Study concept and design: Dr Sarin, Dr Sharma, Dr Ashish, and Dr Hitendra
Hepatic and systemic hemodynamic derangements predict early mortality and recovery in patients with acute-on-chronic liver failure
Version of Record online: 22 JUL 2013
© 2013 Journal of Gastroenterology and Hepatology Foundation and Wiley Publishing Asia Pty Ltd
Journal of Gastroenterology and Hepatology
Volume 28, Issue 8, pages 1361–1367, August 2013
How to Cite
Garg, H., Kumar, A., Garg, V., Kumar, M., Kumar, R., Sharma, B. C. and Sarin, S. K. (2013), Hepatic and systemic hemodynamic derangements predict early mortality and recovery in patients with acute-on-chronic liver failure. Journal of Gastroenterology and Hepatology, 28: 1361–1367. doi: 10.1111/jgh.12191
Acquisition of data: Dr Hitendra and Dr Vishal
Analysis and interpretation of data: Dr Hitendra, Dr Ashish, Dr Manoj, and Dr Ramesh
Drafting of the manuscript: Dr Hitendra, Dr Ashish, Dr Sarin
Critical revision of the manuscript for important intellectual content: Dr Sarin and Dr Ashish
Statistical analysis: Dr Hitendra, Dr Ashish, and Dr Manoj
Study supervision: Dr Sarin
Conflict of interest: None.
Source(s) of support (grants, equipment, drugs): None.
- Issue online: 22 JUL 2013
- Version of Record online: 22 JUL 2013
- Accepted manuscript online: 11 MAR 2013 08:53PM EST
- Manuscript Accepted: 25 FEB 2013
- acute-on-chronic liver failure;
- hepatic venous pressure gradients;
- pulmonary hemodynamics;
- systemic hemodynamics
Background and Aims
Acute-on-chronic liver failure (ACLF) is a clinical entity where there is a potential for reversibility of hepatic dysfunction once the acute hepatic insult resolves. The portal and systemic hemodynamics in ACLF patients to study its relevance in determining the clinical outcomes was studied.
Clinical, laboratory, portal, and systemic hemodynamic assessments were done at admission and after 3 months. Standard medical care was given to all the patients.
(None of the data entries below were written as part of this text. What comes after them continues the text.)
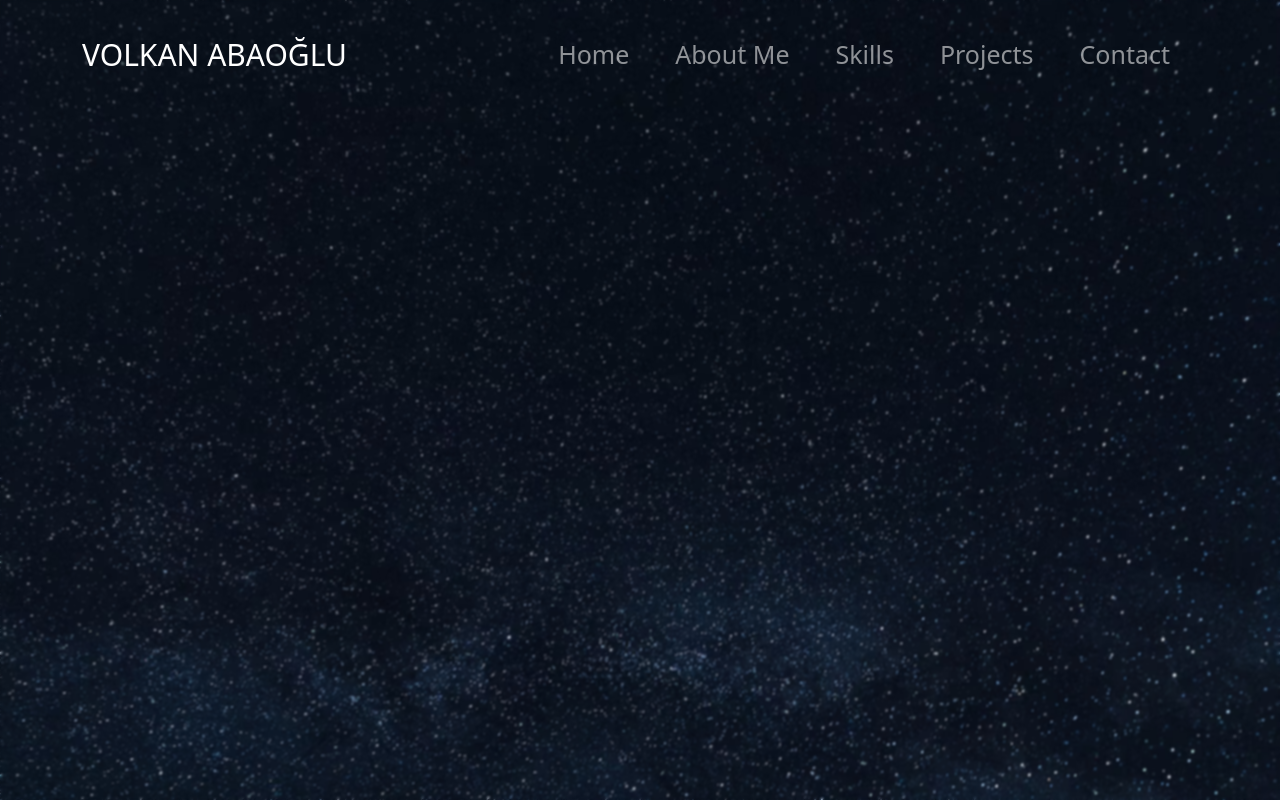
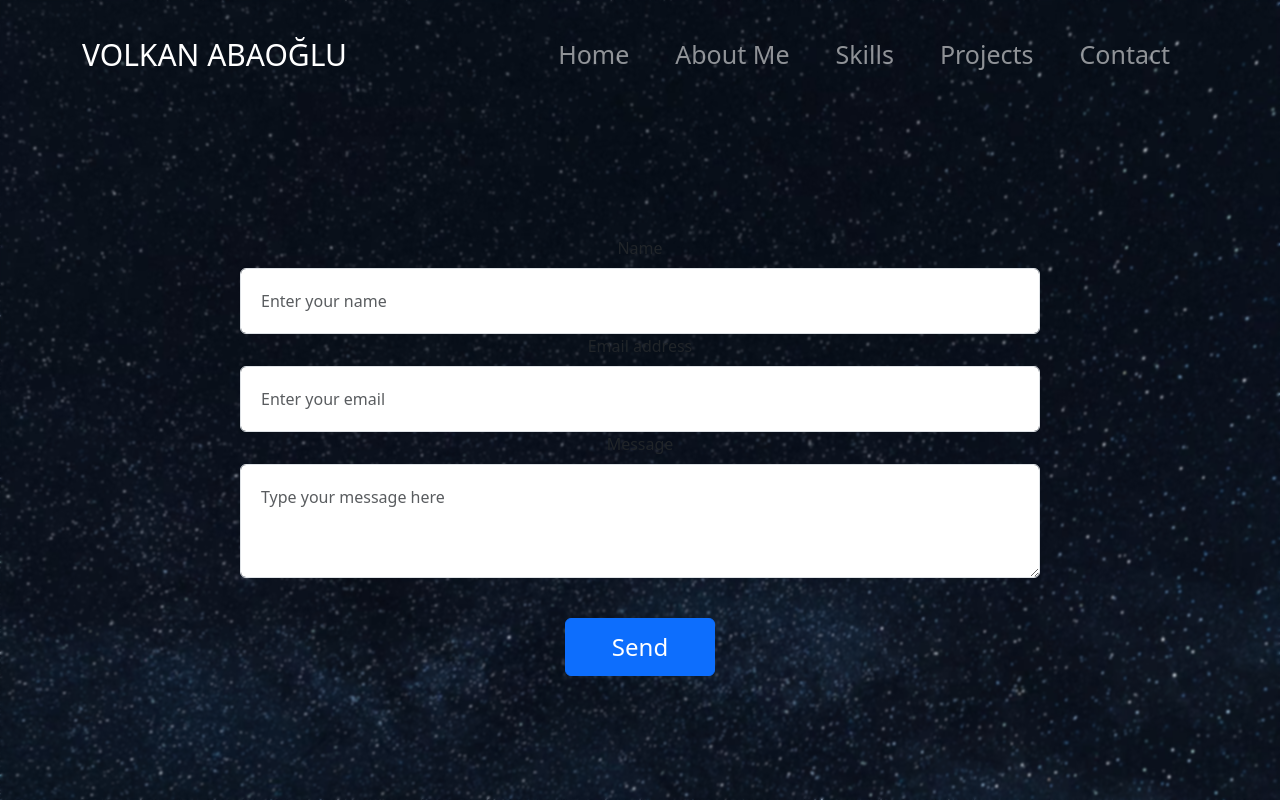
Before and after one commit to volkanabaoglu/portfolio-project, a React (Create React App) app: page /contact in a window 1280 px wide. Built offline with nearby package versions, Linux system fonts and the light colour scheme.

Commit message:
Added contact form

```diff
--- a/src/pages/Contact.jsx
+++ b/src/pages/Contact.jsx
@@ -1,11 +1,78 @@
-import React from 'react'
-import  NavbarComponent  from '../components/Navbar.jsx'
+import React from "react";
+import NavbarComponent from "../components/Navbar.jsx";
+import { Form, Button } from "react-bootstrap";
+import { useState } from "react";
+import "../styles/Contact.css";
 const Contact = () => {
+  const [formData, setFormData] = useState({
+    name: "",
+    email: "",
+    message: "",
+  });
+
+  const handleChange = (e) => {
+    const { name, value } = e.target;
+    setFormData((prevData) => ({
+      ...prevData,
+      [name]: value,
+    }));
+  };
+
+  const handleSubmit = (e) => {
+    e.preventDefault();
+    // Form verilerini kullan
+    console.log(formData);
+    // İşlemleri buraya ekleyebilirsin, örneğin API'ye gönderme
+  };
   return (
     <div>
-        <NavbarComponent />
+      <NavbarComponent />
+      <br />
+      <br />
+      <br />
+      <br />
+      <div className="form-contact">
+        <Form onSubmit={handleSubmit}>
+          <Form.Group controlId="formName">
+            <Form.Label>Name</Form.Label>
+            <Form.Control style={{padding:'20px'}}
+              type="text"
+              placeholder="Enter your name"
+              name="name"
+              value={formData.name}
+              onChange={handleChange}
+            />
+          </Form.Group>
+
+          <Form.Group controlId="formEmail" >
+            <Form.Label>Email address</Form.Label>
+            <Form.Control style={{padding:'20px'}}
+              type="email"
+              placeholder="Enter your email"
+              name="email"
+              value={formData.email}
+              onChange={handleChange}
+            />
+          </Form.Group>
+
+          <Form.Group controlId="formMessage">
+            <Form.Label>Message</Form.Label>
+            <Form.Control style={{padding:'20px'}}
+              as="textarea"
+              rows={3}
+              placeholder="Type your message here"
+              name="message"
+              value={formData.message}
+              onChange={handleChange}
+            />
+          </Form.Group>
+          <Button variant="primary" type="submit" style={{fontSize:'24px' , padding:'10px',marginTop:'40px',width:'150px'}}>
+            Send
+          </Button>
+        </Form>
+      </div>
     </div>
-  )
-}
+  );
+};
 
-export default Contact
+export default Contact;
--- /dev/null
+++ b/src/styles/Contact.css
@@ -0,0 +1,17 @@
+.form-contact {
+  display: flex;
+  flex-wrap: wrap;
+  text-align: center;
+  justify-content: center;
+  max-width: 800px; /* Formun maksimum genişliğini belirle */
+  margin: auto;
+  margin-top: 30px;
+}
+
+.form-contact form {
+  width: 100%; /* Formun genişliğini %100 yap */
+}
+
+.contact-button{
+  padding-top: 30px;
+}
```
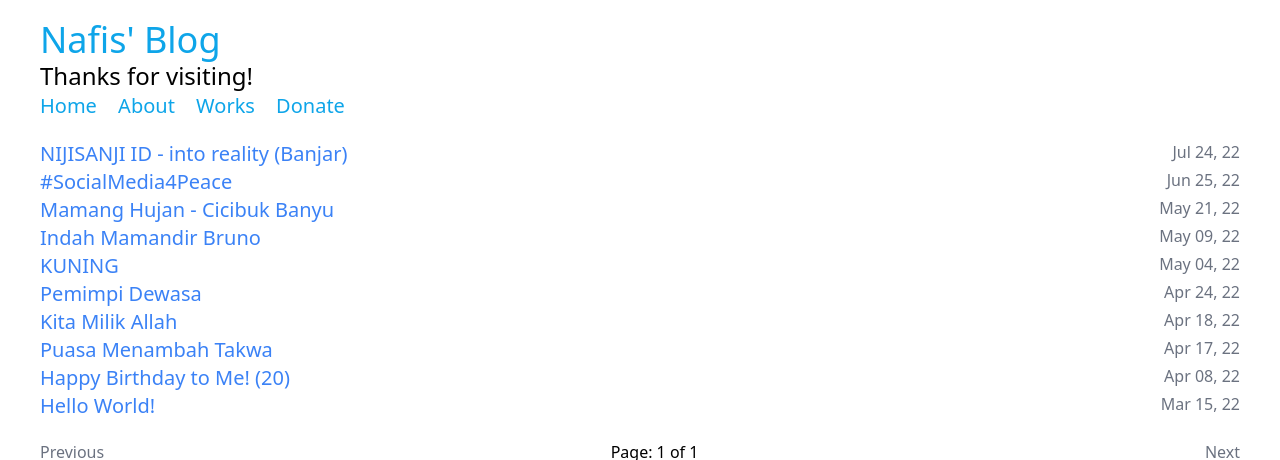
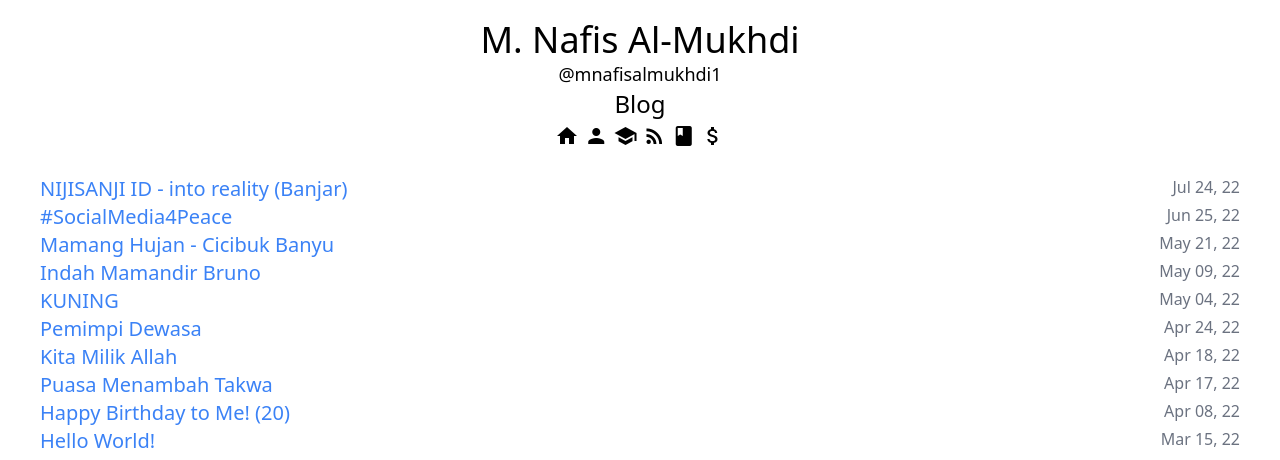
Before and after one commit to mnafisalmukhdi1/blog, a Jekyll site: the page built from index.html, in a window 1280 px wide, cut to the strip 0-460 px from the top of the page. Built offline with Jekyll 4.4.1, drawn with Linux system fonts in a browser that asks for light colours; nearby versions of some CDN libraries; the list of posts is cut into pages by our own code.

Commit message:
Update header.html

```diff
--- a/_includes/header.html
+++ b/_includes/header.html
@@ -1,11 +1,15 @@
 <body class="mx-10 my-5">
 	<header class="container">
-	<h1 class="text-4xl"><a href="{{site.url}}" class="text-sky-500">{{site.title}}</a></h1>
-	<h2 class="text-2xl">{{site.description}}</h2>
-	<nav class="text-xl space-x-4">
-		<a href="https://nafis1.my.id" class="text-sky-500 my-2" target="_blank">Home</a>
-		<a href="https://nafis1.my.id/about.html" class="text-sky-500 my-2" target="_blank">About</a>
-		<a href="https://nafis1.my.id/works/" class="text-sky-500 my-2" target="_blank">Works</a>
-		<a href="https://nafis1.my.id/donate.html" class="text-sky-500 my-2" target="_blank">Donate</a>
+		<h1 class="text-4xl text-center my-auto">M. Nafis Al-Mukhdi</h1>
+		<h2 class="text-lg text-center">@mnafisalmukhdi1</h2>
+		<h3 class="text-2xl text-center">Blog</h3>
+	</header>
+	<nav class="text-xl text-center my-1">
+		<a href="https://nafis1.my.id"><span class="material-icons">home</span></a>
+		<a href="https://nafis1.my.id/about.html"><span class="material-icons">person</span></a>
+		<a href="https://pddikti.kemdikbud.go.id/data_mahasiswa/RDlFM0I5QjgtMjA3Ri00NDcxLUFGREEtMjkwMTYwNTcyRjJD" target="_blank"><span class="material-icons">school</span></a>
+		<a href="https://blog.nafis1.my.id"><span class="material-icons">rss_feed</span></a>
+		<a href="https://nafis1.my.id/works/index.html"><span class="material-icons">book</span></a>
+		<a href="https://nafis1.my.id/donate.html"><span class="material-icons">attach_money</span></a>
 	</nav>
 	</header>
```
Fifty-seven patients with ACLF were enrolled, and they underwent baseline hepatic venous pressure gradient (HVPG) measurement. Twenty-six (46%) patients died during the 3-month follow-up. Presence of high HVPG and hepatic encephalopathy were found to be independent baseline predictors of mortality. Of the 31 surviving patients, 24 consented for a repeat HVPG. The baseline HVPG reduced from 16 (range 12–30) to 13 (range 6–21) mmHg; (P < 0.05). The reduction in HVPG correlated with clinical and biochemical recovery, and reduction in Child–Turcotte–Pugh score score (P < 0.05), while the aortic mean arterial pressure, cardiac index and systemic vascular resistance index improved significantly (< 0.05). Six (25%) patients developed upper gastrointestinal bleed; the median HVPG between bleeders and non-bleeders was not different possibly because of early onset of bleed (median 20 [15–45 days]).
Baseline HVPG is an independent predictor of mortality in ACLF patients. The portal and systemic circulatory anomalies regress substantially by 90 days and correlate with clinical recovery. However, in the initial phase, the raised portal pressure predisposes these patients to high risk of variceal bleeding.